- EXERCISE OBJECTIVE
Scan the lines below for "click" and copy the matches.

- SUPPLIED ENTRIES
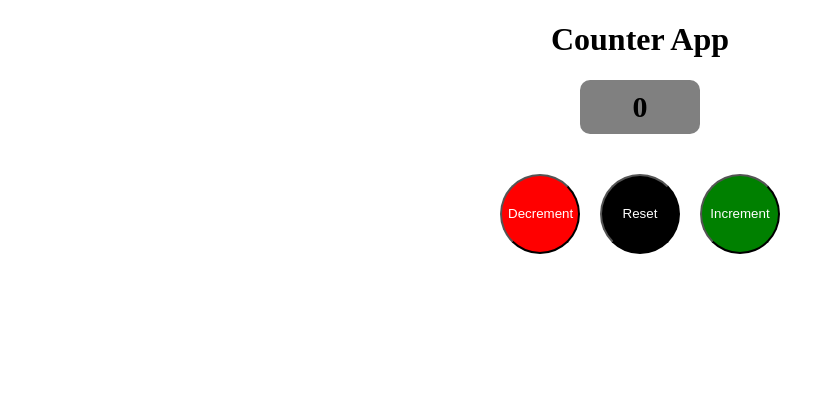
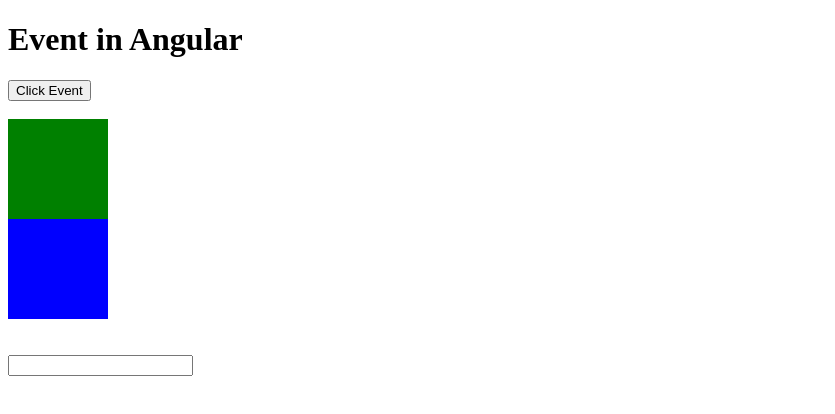
Before and after one commit to naman-024/angular-tut, an Angular app: page / in a window 1280 px wide. Shown: the top 414 px of the page, without its empty margins (0-835 px from the left). Built offline with nearby package versions, Linux system fonts and the light colour scheme.

Commit message:
Learn about events and there different types of event

```diff
--- a/src/app/app.css
+++ b/src/app/app.css
@@ -1,4 +1,4 @@
-.btn{
+/* .btn{
   width: 80px;
   height: 80px;
   border-radius: 50%;
@@ -39,4 +39,4 @@
 
 .text{
   text-align: center;
-}
+} */
--- a/src/app/app.html
+++ b/src/app/app.html
@@ -1,10 +1,21 @@
-<h1 class="text">Counter App</h1>
+<h1>Event in Angular</h1>
 
-<div class="container">
-  <h2 class="cnt">{{count}}</h2>
-  <div>
-    <button (click)="handleCounter('minus')" class="btn bg-red">Decrement</button>
-    <button (click)="handleCounter('reset')" class="btn bg-black">Reset</button>
-    <button (click)="handleCounter('plus')" class="btn bg-green">Increment</button>
-  </div>
-</div>
+<button class="btn" name="btn-name" (click)="handleEvent($event)">Click Event</button>
+
+<br>
+<br>
+
+<div class="btn" (mouseenter)="handleEvent($event)"
+style="background-color:green; width: 100px; height: 100px;"></div>
+
+<div (mouseleave)="handleEvent($event)"
+style="background-color:blue; width: 100px; height: 100px;"></div>
+
+<br>
+<br>
+<input
+  (focus)="handleEvent($event)"
+  (blur)="handleEvent($event)"
+  (input)="handleEvent($event)"
+  type="text"
+  name="user">
--- a/src/app/app.ts
+++ b/src/app/app.ts
@@ -7,32 +7,11 @@ import { RouterOutlet } from '@angular/router';
   templateUrl: './app.html',
   styleUrl: './app.css'
 })
+
 export class App {
-  count: number = 0;
+  handleEvent(event:Event){
+    console.log("function called", event.type);
+    // console.log("value",(event.target as HTMLInputElement).value);
 
-  // handleIncrement(){
-  //   this.count = this.count + 1
-  // }
-
-  // handleDecrement(){
-  //   this.count = this.count-1
-  // }
-
-  // handleReset(){
-  //   this.count= 0
-  // }
-
-  handleCounter(val:string){
-    if(val == 'minus'){
-      if(this.count > 0){
-      this.count = this.count -1
-      }
-    }
-    else if( val == 'plus'){
-      this.count = this.count +1
-    }
-    else{
-      this.count = 0
-    }
   }
 }
```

- ANSWER
-    <button (click)="handleCounter('minus')" class="btn bg-red">Decrement</button>
-    <button (click)="handleCounter('reset')" class="btn bg-black">Reset</button>
-    <button (click)="handleCounter('plus')" class="btn bg-green">Increment</button>
+<button class="btn" name="btn-name" (click)="handleEvent($event)">Click Event</button>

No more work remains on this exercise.